● Exercise details
Go through the data and report each line that holds the string "articleData".

==== Supplied data ====

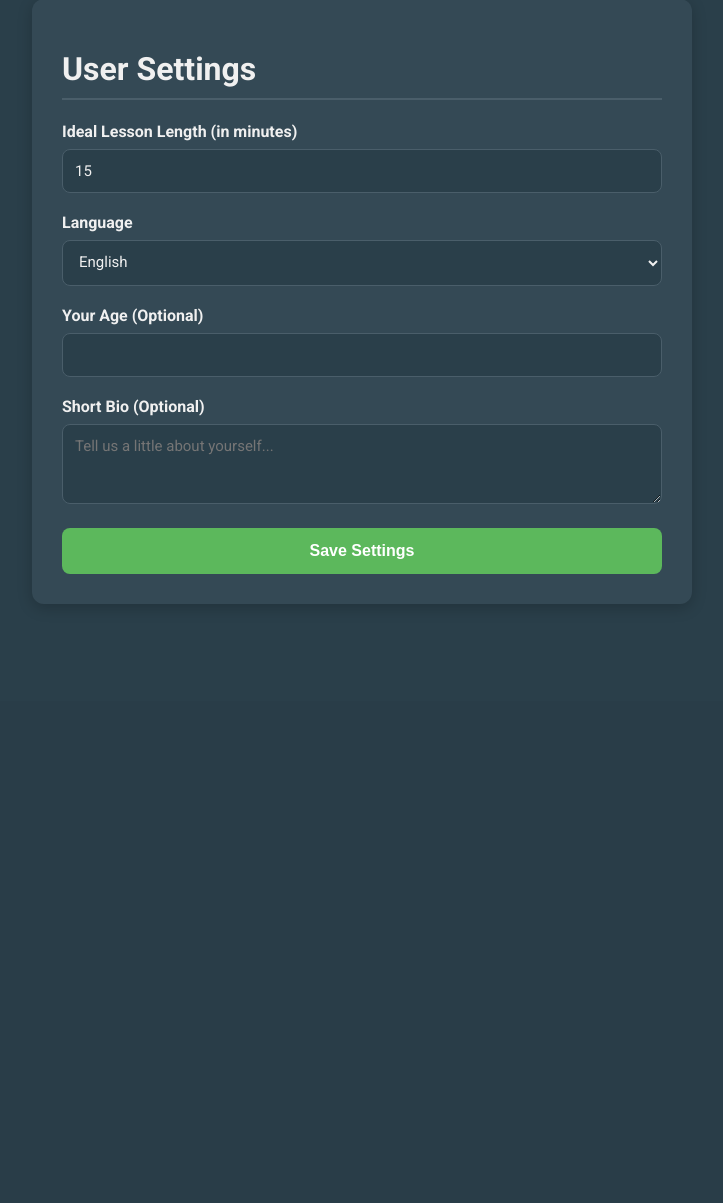
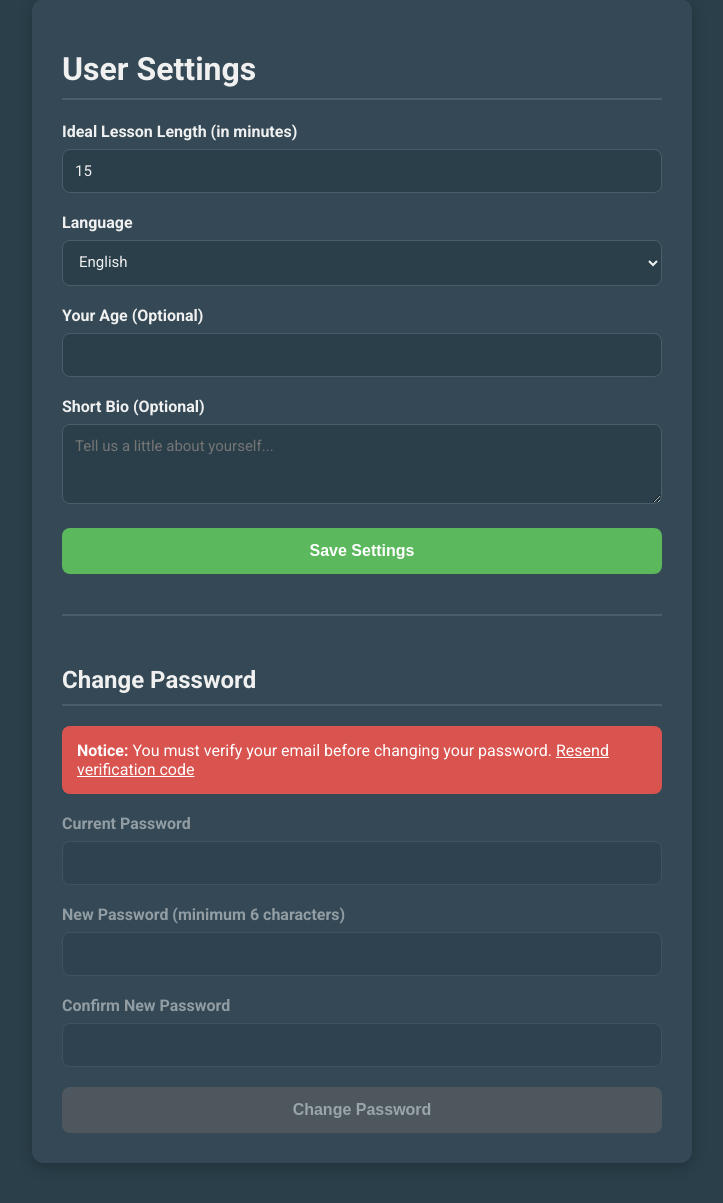
Before and after one commit to SuperscriptSystems/Quillio, a Flask app: page /settings in a window 1280 px wide. Shown: the part 99-1302 px from the top of the page, without its empty margins (278-1001 px from the left). Before the commit the page ends 703 px from the top, so only its background shows below. Run offline with Flask 3, Linux system fonts and the light colour scheme; the visitor is signed in with stand-in values (Sample User, id 1).

Commit message:
Added "change password" option

```diff
--- a/app/routes.py
+++ b/app/routes.py
@@ -628,3 +628,38 @@ def edit_course(course_id):
         return jsonify({"success": False, "error": error}), 500
 
     return jsonify({"success": True})
+
+
+@app.route('/change_password', methods=['POST'])
+@login_required
+def change_password():
+    # Check if user's email is verified
+    if not current_user.is_verified:
+        flash('Please verify your email before changing your password.', 'error')
+        return redirect(url_for('settings'))
+
+    current_password = request.form.get('current_password')
+    new_password = request.form.get('new_password')
+    confirm_password = request.form.get('confirm_password')
+
+    # Validate current password
+    if not current_user.check_password(current_password):
+        flash('Current password is incorrect.', 'error')
+        return redirect(url_for('settings'))
+
+    # Validate new password
+    if len(new_password) < 6:
+        flash('New password must be at least 6 characters long.', 'error')
+        return redirect(url_for('settings'))
+
+    # Validate password confirmation
+    if new_password != confirm_password:
+        flash('New passwords do not match.', 'error')
+        return redirect(url_for('settings'))
+
+    # Update password
+    current_user.set_password(new_password)
+    db.session.commit()
+
+    flash('Your password has been changed successfully!', 'success')
+    return redirect(url_for('settings'))
--- a/templates/settings.html
+++ b/templates/settings.html
@@ -13,7 +13,7 @@
         border-radius: 12px;
         box-shadow: 0 4px 15px rgba(0,0,0,0.2);
     }
-    h1 {
+    h1, h2 {
         color: #F0F0F0;
         border-bottom: 2px solid #4a5e6a;
         padding-bottom: 10px;
@@ -23,7 +23,7 @@
         margin-bottom: 8px;
         font-weight: bold;
     }
-    input[type="number"], select, textarea {
+    input[type="number"], input[type="password"], select, textarea {
         width: 100%;
         box-sizing: border-box;
         padding: 12px;
@@ -47,7 +47,33 @@
         cursor: pointer;
         transition: background-color 0.3s ease;
     }
-    button:hover { background: #4a9a4a; }
+    button:hover {
+        background: #4a9a4a;
+    }
+    button:disabled {
+        background: #666;
+        cursor: not-allowed;
+    }
+    .password-section {
+        margin-top: 40px;
+        padding-top: 30px;
+        border-top: 2px solid #4a5e6a;
+    }
+    .verification-notice {
+        background: #d9534f;
+        color: white;
+        padding: 15px;
+        border-radius: 8px;
+        margin-bottom: 20px;
+    }
+    .verification-notice a {
+        color: #fff;
+        text-decoration: underline;
+    }
+    .disabled-form {
+        opacity: 0.5;
+        pointer-events: none;
+    }
 </style>
 
 <div class="container">
@@ -70,5 +96,35 @@
 
         <button type="submit">{% if lang == 'russian' %}Сохранить настройки{% else %}Save Settings{% endif %}</button>
     </form>
+
+    <!-- Change Password Section -->
+    <div class="password-section">
+        <h2>{% if lang == 'russian' %}Изменить пароль{% else %}Change Password{% endif %}</h2>
+
+        {% if not current_user.is_verified %}
+        <div class="verification-notice">
+            <strong>{% if lang == 'russian' %}Внимание:{% else %}Notice:{% endif %}</strong>
+            {% if lang == 'russian' %}Вы должны подтвердить свой email перед изменением пароля.{% else %}You must verify your email before changing your password.{% endif %}
+            <a href="{{ url_for('resend_verification') }}">
+                {% if lang == 'russian' %}Отправить код подтверждения повторно{% else %}Resend verification code{% endif %}
+            </a>
+        </div>
+        {% endif %}
+
+        <form method="POST" action="{{ url_for('change_password') }}" {% if not current_user.is_verified %}class="disabled-form"{% endif %}>
+            <label for="current_password">{% if lang == 'russian' %}Текущий пароль{% else %}Current Password{% endif %}</label>
+            <input type="password" id="current_password" name="current_password" required {% if not current_user.is_verified %}disabled{% endif %}>
+
+            <label for="new_password">{% if lang == 'russian' %}Новый пароль (минимум 6 символов){% else %}New Password (minimum 6 characters){% endif %}</label>
+            <input type="password" id="new_password" name="new_password" minlength="6" required {% if not current_user.is_verified %}disabled{% endif %}>
+
+            <label for="confirm_password">{% if lang == 'russian' %}Подтвердите новый пароль{% else %}Confirm New Password{% endif %}</label>
+            <input type="password" id="confirm_password" name="confirm_password" minlength="6" required {% if not current_user.is_verified %}disabled{% endif %}>
+
+            <button type="submit" {% if not current_user.is_verified %}disabled{% endif %}>
+                {% if lang == 'russian' %}Изменить пароль{% else %}Change Password{% endif %}
+            </button>
+        </form>
+    </div>
 </div>
 {% endblock %}
```
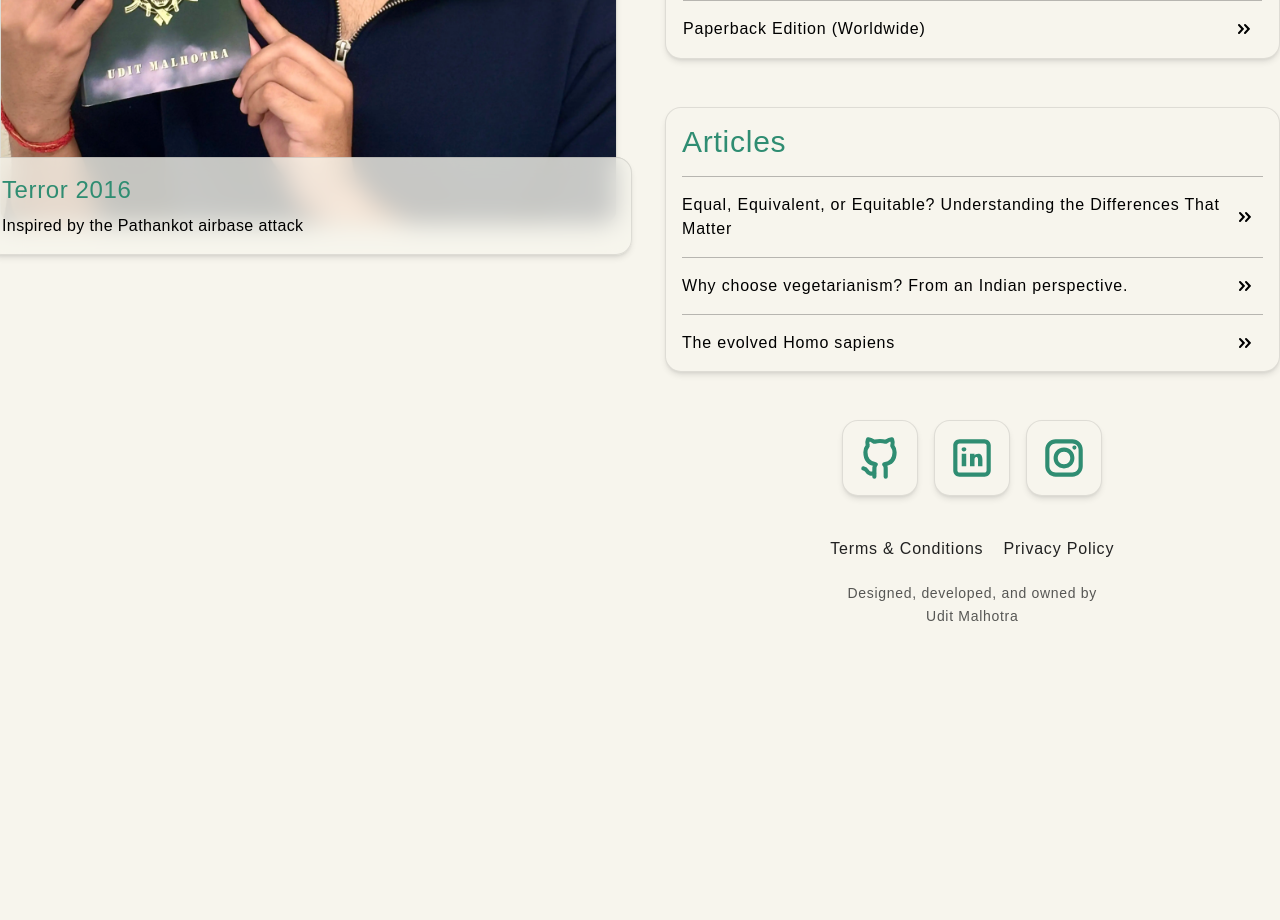
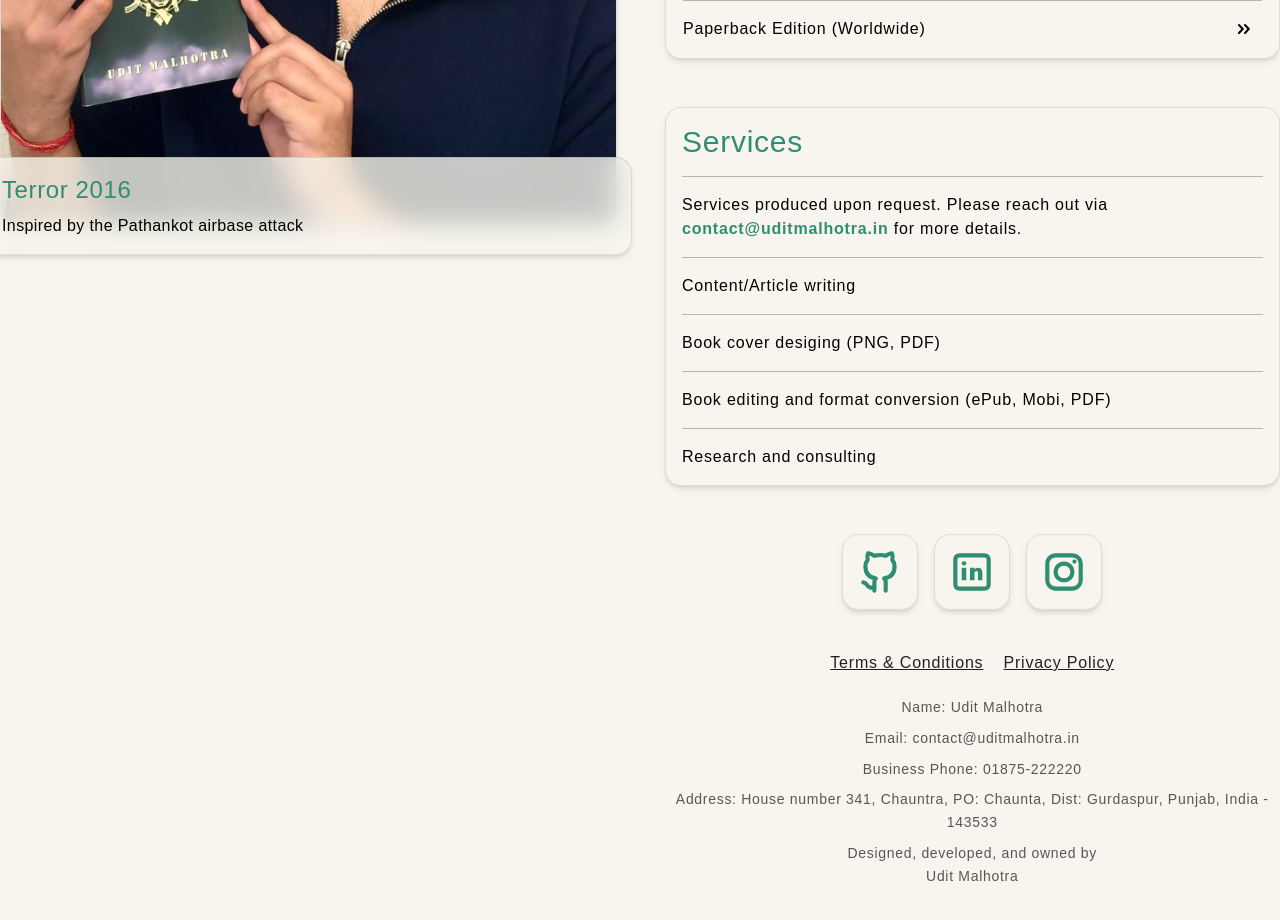
Before and after one commit to uditmalhotraa/udit-portfolio, a React (Vite) app: page /#/ in a window 1280 px wide. Shown: the part 620-1540 px from the top of the page. Before the commit the page ends 1288 px from the top, so only its background shows below. Built offline with nearby package versions, Linux system fonts and the light colour scheme.

Commit message:
Contact details addition

```diff
--- a/src/components/Footer.jsx
+++ b/src/components/Footer.jsx
@@ -48,13 +48,34 @@ export const Footer = () => {
             </a>
           ))}
         </motion.div>
-        <div className="flex flex-col justify-center lg:flex-row lg:gap-x-5 w-full h-auto mb-5">
-          <Link to="/terms-and-conditions" className="font-poppins text-md font-thin text-center text-gray dark:text-white tracking-wider leading-relaxed hover:underline cursor-pointer">
+        <div className="flex flex-col justify-center lg:flex-row lg:gap-x-5 gap-y-3 w-full h-auto mb-5">
+          <Link
+            to="/terms-and-conditions"
+            className="font-poppins text-md font-thin text-center text-gray dark:text-white tracking-wider leading-relaxed underline cursor-pointer"
+          >
             Terms & Conditions
           </Link>
-          <Link to="/privacy-policy" className="font-poppins text-md font-thin text-center text-gray dark:text-white tracking-wider leading-relaxed hover:underline cursor-pointer">
+          <Link
+            to="/privacy-policy"
+            className="font-poppins text-md font-thin text-center text-gray dark:text-white tracking-wider leading-relaxed underline cursor-pointer"
+          >
             Privacy Policy
           </Link>
+        </div>
+        <div className="flex flex-col w-full h-auto gap-2 mb-2">
+          <p className="font-poppins text-sm font-thin text-center opacity-75 text-gray dark:text-white tracking-wider leading-relaxed">
+            Name: Udit Malhotra
+          </p>
+          <p className="font-poppins text-sm font-thin text-center opacity-75 text-gray dark:text-white tracking-wider leading-relaxed">
+            Email: contact@uditmalhotra.in
+          </p>
+          <p className="font-poppins text-sm font-thin text-center opacity-75 text-gray dark:text-white tracking-wider leading-relaxed">
+            Business Phone: 01875-222220
+          </p>
+          <p className="font-poppins text-sm font-thin text-center opacity-75 text-gray dark:text-white tracking-wider leading-relaxed">
+            Address: House number 341, Chauntra, PO: Chaunta, Dist: Gurdaspur,
+            Punjab, India - 143533
+          </p>
         </div>
         <div className="flex flex-col w-full h-auto">
           <p className="font-poppins text-sm font-thin text-center opacity-75 text-gray dark:text-white tracking-wider leading-relaxed">
--- a/src/components/Home.jsx
+++ b/src/components/Home.jsx
@@ -1,11 +1,9 @@
 import { useState } from "react";
 import book from "../data/book.json";
-import article from "../data/article.json";
 import ArrowRightIcon from "../assets/ArrowRightIcon";
 
 export const Home = () => {
   const [bookData] = useState(book);
-  const [articleData] = useState(article);
 
   return (
     <div className="flex flex-col w-full gap-12">
@@ -45,7 +43,7 @@ export const Home = () => {
       <div className="z-10 flex flex-col px-4 rounded-2xl !w-full h-auto border shadow-md border-black/10 dark:border-white/20 backdrop-blur-sm bg-cream dark:bg-black will-change-transform transform-gpu">
         <div className="flex flex-row mb-4 pt-4 gap-3 items-center ">
           <p className=" font-poppins text-3xl font-medium tracking-wide text-accent-light dark:text-accent-dark">
-            Book(s)
+            Product(s)
           </p>
         </div>
         <div className="flex flex-col">
@@ -92,28 +90,50 @@ export const Home = () => {
       <div className="z-10 flex flex-col px-4 rounded-2xl !w-full h-auto border shadow-md border-black/10 dark:border-white/20 backdrop-blur-sm bg-cream dark:bg-black will-change-transform transform-gpu">
         <div className="flex flex-row pt-4 gap-3 items-center ">
           <p className=" font-poppins text-3xl font-medium tracking-wide text-accent-light dark:text-accent-dark">
-            Articles
+            Services
           </p>
         </div>
-        <div className="flex flex-col pb-4">
-          {articleData.map((articleData) => {
-            return (
-              <div
-                key={articleData.articleIndex}
-                className={`flex flex-row items-center w-full border-t border-gray/30 dark:border-cream/30 mt-4 pt-4`}
-              >
-                <a
-                  href={articleData.articleURL}
-                  className="font-poppins group gap-[6px] items-center w-full !justify-between inline-flex tracking-wider text-base font-normal text-black dark:text-white hover:text-accent-light dark:hover:text-accent-dark mr-3"
-                >
-                  {articleData?.articleName}
-                  <span>
-                    <ArrowRightIcon className="transition-all !w-3 !h-3 duration-300 transform group-hover:translate-x-1 fill-black dark:fill-white group-hover:fill-accent-light dark:group-hover:fill-accent-dark" />
-                  </span>
-                </a>
-              </div>
-            );
-          })}
+        <div
+          className={`flex flex-row items-center w-full border-t border-gray/30 dark:border-cream/30 mt-4 pt-4`}
+        >
+          <p className="font-poppins gap-[6px] w-full tracking-wider text-base font-normal text-black dark:text-white">
+            Services produced upon request. Please reach out via{" "}
+            <span
+              href="mailto:contact@uditmalhotra.in"
+              className="font-bold cursor-pointer text-accent-light dark:text-accent-dark"
+            >
+              contact@uditmalhotra.in
+            </span>{" "}
+            for more details.
+          </p>
+        </div>
+        <div
+          className={`flex flex-row items-center w-full border-t border-gray/30 dark:border-cream/30 mt-4 pt-4`}
+        >
+          <p className="font-poppins gap-[6px] w-full tracking-wider text-base font-normal text-black dark:text-white">
+            Content/Article writing
+          </p>
+        </div>
+        <div
+          className={`flex flex-row items-center w-full border-t border-gray/30 dark:border-cream/30 mt-4 pt-4`}
+        >
+          <p className="font-poppins gap-[6px] w-full tracking-wider text-base font-normal text-black dark:text-white">
+            Book cover desiging (PNG, PDF)
+          </p>
+        </div>
+        <div
+          className={`flex flex-row items-center w-full border-t border-gray/30 dark:border-cream/30 mt-4 pt-4`}
+        >
+          <p className="font-poppins gap-[6px] w-full tracking-wider text-base font-normal text-black dark:text-white">
+            Book editing and format conversion (ePub, Mobi, PDF)
+          </p>
+        </div>
+        <div
+          className={`flex flex-row items-center w-full border-t border-gray/30 dark:border-cream/30 mt-4 py-4`}
+        >
+          <p className="font-poppins gap-[6px] w-full tracking-wider text-base font-normal text-black dark:text-white">
+            Research and consulting
+          </p>
         </div>
       </div>
     </div>
--- a/src/data/article.json
+++ /dev/null
@@ -1,17 +0,0 @@
-[
-  {
-    "articleIndex": 1,
-    "articleName": "Equal, Equivalent, or Equitable? Understanding the Differences That Matter",
-    "articleURL": "https://www.linkedin.com/pulse/equal-equivalent-equitable-understanding-differences-matter-malhotra-qu1bc"
-  },
-  {
-    "articleIndex": 2,
-    "articleName": "Why choose vegetarianism? From an Indian perspective.",
-    "articleURL": "https://www.linkedin.com/pulse/why-choose-vegetarianism-from-indian-perspective-udit-malhotra-q0eqc"
-  },
-  {
-    "articleIndex": 3,
-    "articleName": "The evolved Homo sapiens",
-    "articleURL": "https://www.linkedin.com/pulse/evolved-homo-sapiens-udit-malhotra-dyykc"
-  }
-]
```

====

● Task response
-  const [articleData] = useState(article);
-          {articleData.map((articleData) => {
-                key={articleData.articleIndex}
-                  href={articleData.articleURL}
-                  {articleData?.articleName}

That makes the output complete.